Knowing how to prune your blueberry bush is easy once you realize you are growing the bush for fruit production and not just ornamental purposes.
Fruiting plants tend to look a little spindly in the beginning of the season but this allows the blueberry bush to concentrate on producing fruit and not a landscape ornamental look, full of leaves and vegetation. Although a good pruning of your blueberry bushes will cause it to fill in nicely the crop will be far better when following some simple tips of what to look for and how to effectively prune your blueberry bush.
We’ve chose to refer to a video, Pruning Blueberry Bushes, from the the University of Maine for reference; because of the climate and easy to understand steps. Here’s a few things to remember when you prune your blueberry bush:
- Start to trim or prune your blueberry bush when the leaves fall off, October – November, so you can see old or dead canes. You may also prune blueberry bushes anytime in the dormant season, end of December – early/late March.
- Remove about 25%-30% of the bush and cross branching to open up for aerating. Most of this will be removed from the middle of the plant.

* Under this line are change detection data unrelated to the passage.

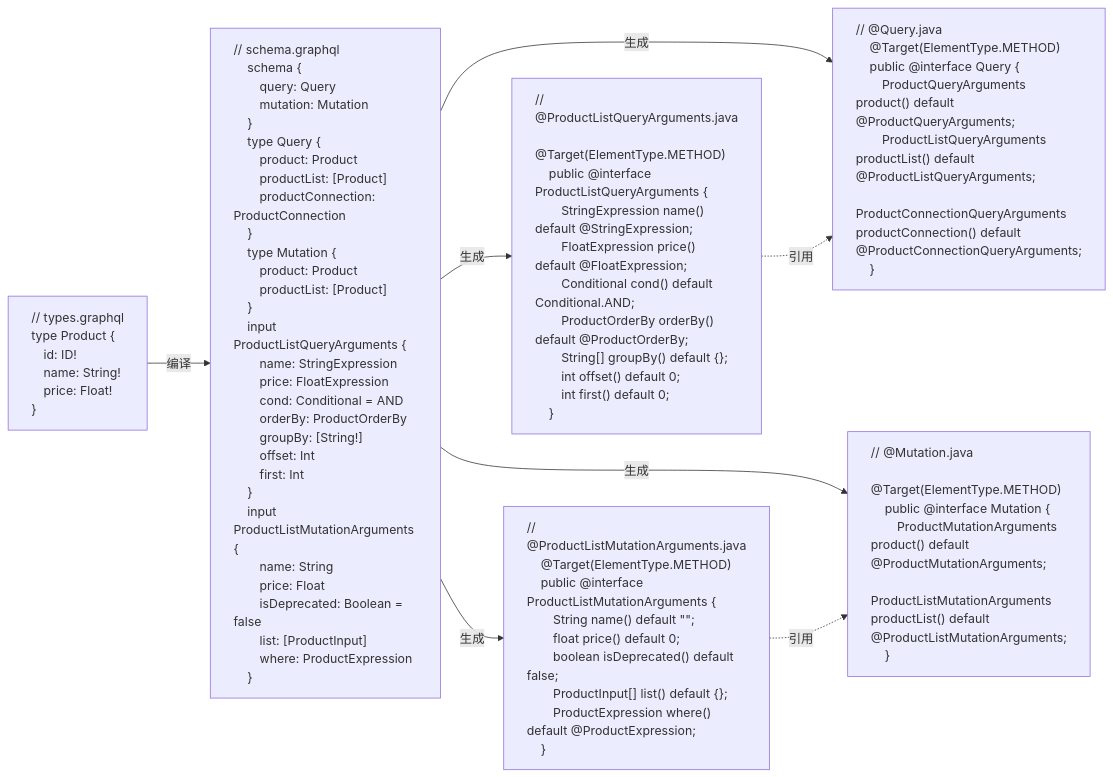
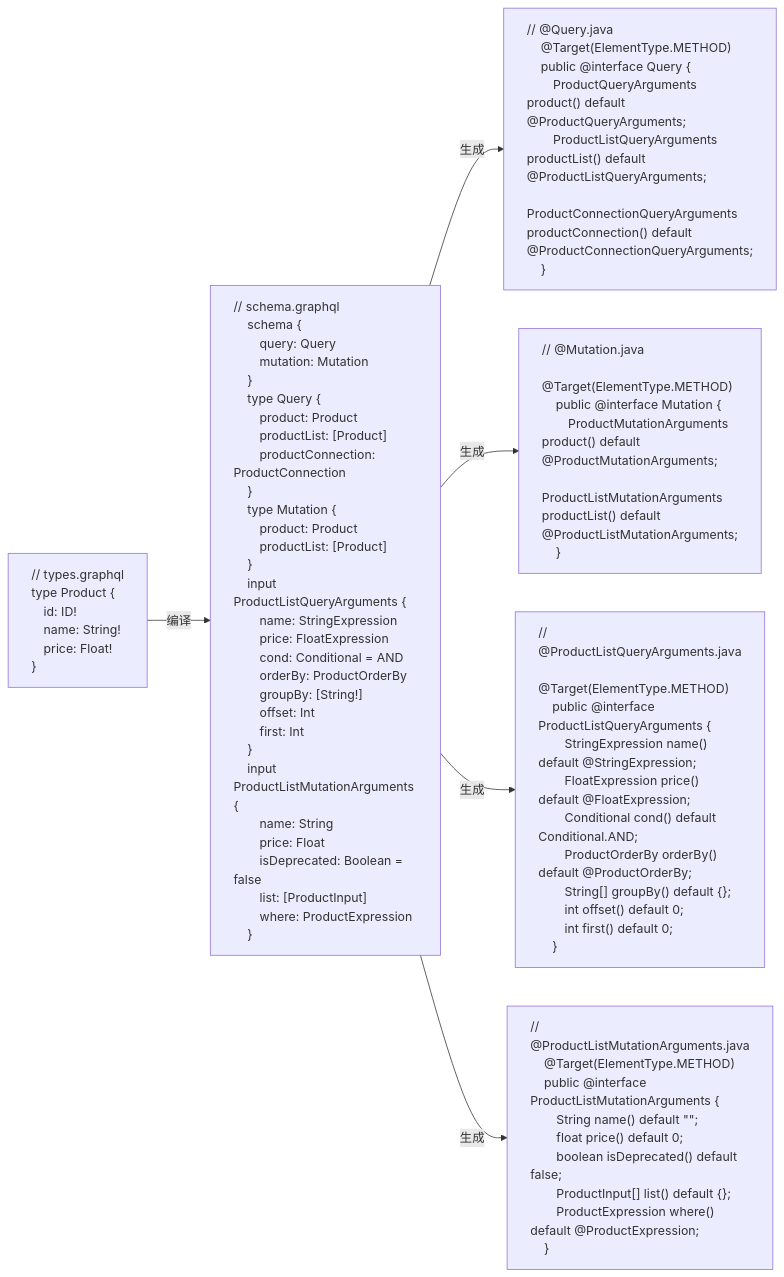
One commit to doukai/gp-doc.github.io changed the second of 2 diagrams in docs/tutorial/graphql-persistence-api.md. Above: the diagram before and after it, drawn with Mermaid. The commit also changed other lines of this file and 4 other files, not shown here.

````diff
--- a/docs/tutorial/graphql-persistence-api.md
+++ b/docs/tutorial/graphql-persistence-api.md
@@ -53,81 +53,79 @@
 ```mermaid
 flowchart LR
     types["// types.graphql
     type Product {
     &emsp;id: ID!
     &emsp;name: String!
     &emsp;price: Float!
     }"]
     schema["// schema.graphql
     schema {
     &emsp;query: Query
     &emsp;mutation: Mutation
     }
     type Query {
     &emsp;product: Product
     &emsp;productList: [Product]
     &emsp;productConnection: ProductConnection
     }
     type Mutation {
     &emsp;product: Product
     &emsp;productList: [Product]
     }
     input ProductListQueryArguments {
     &emsp;name: StringExpression
     &emsp;price: FloatExpression
     &emsp;cond: Conditional = AND
     &emsp;orderBy: ProductOrderBy
     &emsp;groupBy: [String!]
     &emsp;offset: Int
     &emsp;first: Int
     }
     input ProductListMutationArguments {
     &emsp;name: String
     &emsp;price: Float
     &emsp;isDeprecated: Boolean = false
     &emsp;list: [ProductInput]
     &emsp;where: ProductExpression
     }"]
     query["// @Query.java
     @Target(ElementType.METHOD)
     public @interface Query {
     &emsp;ProductQueryArguments product() default @ProductQueryArguments;
     &emsp;ProductListQueryArguments productList() default @ProductListQueryArguments;
     &emsp;ProductConnectionQueryArguments productConnection() default @ProductConnectionQueryArguments;
     }"]
     mutation["// @Mutation.java
     @Target(ElementType.METHOD)
     public @interface Mutation {
     &emsp;ProductMutationArguments product() default @ProductMutationArguments;
     &emsp;ProductListMutationArguments productList() default @ProductListMutationArguments;
     }"]
     queryArguments["// @ProductListQueryArguments.java
     @Target(ElementType.METHOD)
     public @interface ProductListQueryArguments {
     &emsp;StringExpression name() default @StringExpression;
     &emsp;FloatExpression price() default @FloatExpression;
     &emsp;Conditional cond() default Conditional.AND;
     &emsp;ProductOrderBy orderBy() default @ProductOrderBy;
     &emsp;String[] groupBy() default {};
     &emsp;int offset() default 0;
     &emsp;int first() default 0;
     }"]
     mutationArguments["// @ProductListMutationArguments.java
     @Target(ElementType.METHOD)
     public @interface ProductListMutationArguments {
     &emsp;String name() default &quot;&quot;;
     &emsp;float price() default 0;
     &emsp;boolean isDeprecated() default false;
     &emsp;ProductInput[] list() default {};
     &emsp;ProductExpression where() default @ProductExpression;
     }"]
     types -- 编译 --> schema -- 生成 --> query & mutation & queryArguments & mutationArguments
-    queryArguments -. 引用 .-> query
-    mutationArguments -. 引用 .-> mutation
     style types text-align:left
     style schema text-align:left
     style query text-align:left
     style mutation text-align:left
     style queryArguments text-align:left
     style mutationArguments text-align:left
 ```
````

- When pruning your blueberry bush remember to remove the weaker new canes and a couple of older canes so that they are being replaced by the new, strong canes.

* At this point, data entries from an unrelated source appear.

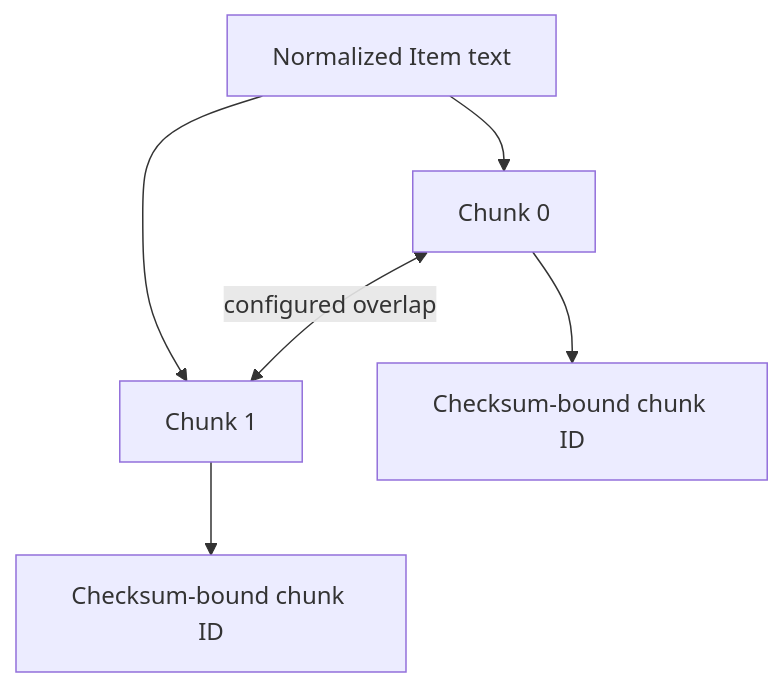
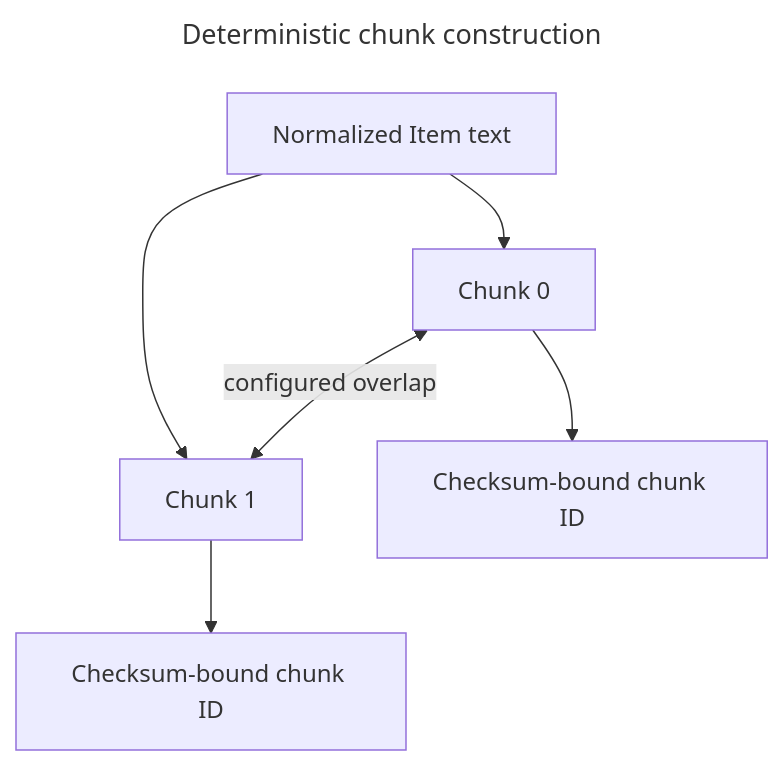
The second of 3 diagrams in docs/pipeline.md (hongchit/sec-filing-rag-poc), drawn with Mermaid before and after one commit. The commit also changed other lines of this file and 43 other files, not shown here.

````diff
--- a/docs/pipeline.md
+++ b/docs/pipeline.md
@@ -92,8 +95,11 @@
 ```mermaid
+---
+title: Deterministic chunk construction
+---
 flowchart TD
   T[Normalized Item text] --> C1[Chunk 0]
   T --> C2[Chunk 1]
   C1 <-->|configured overlap| C2
   C1 --> ID1[Checksum-bound chunk ID]
   C2 --> ID2[Checksum-bound chunk ID]
 ```
````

- A mature blueberry bush will have 6-12 canes coming from the base of the plant which sustains the upright structure and fruiting of the bush. Mature bushes with 6-12 canes will have canes that range from 1 – 6 years old
- Moving to the top of your blueberry bush you want to trim out some of the shoots. You’ll want to leave the strong, good length lateral branches that have fruiting buds at the tip (tear drop shape) and vegetative buds at the base.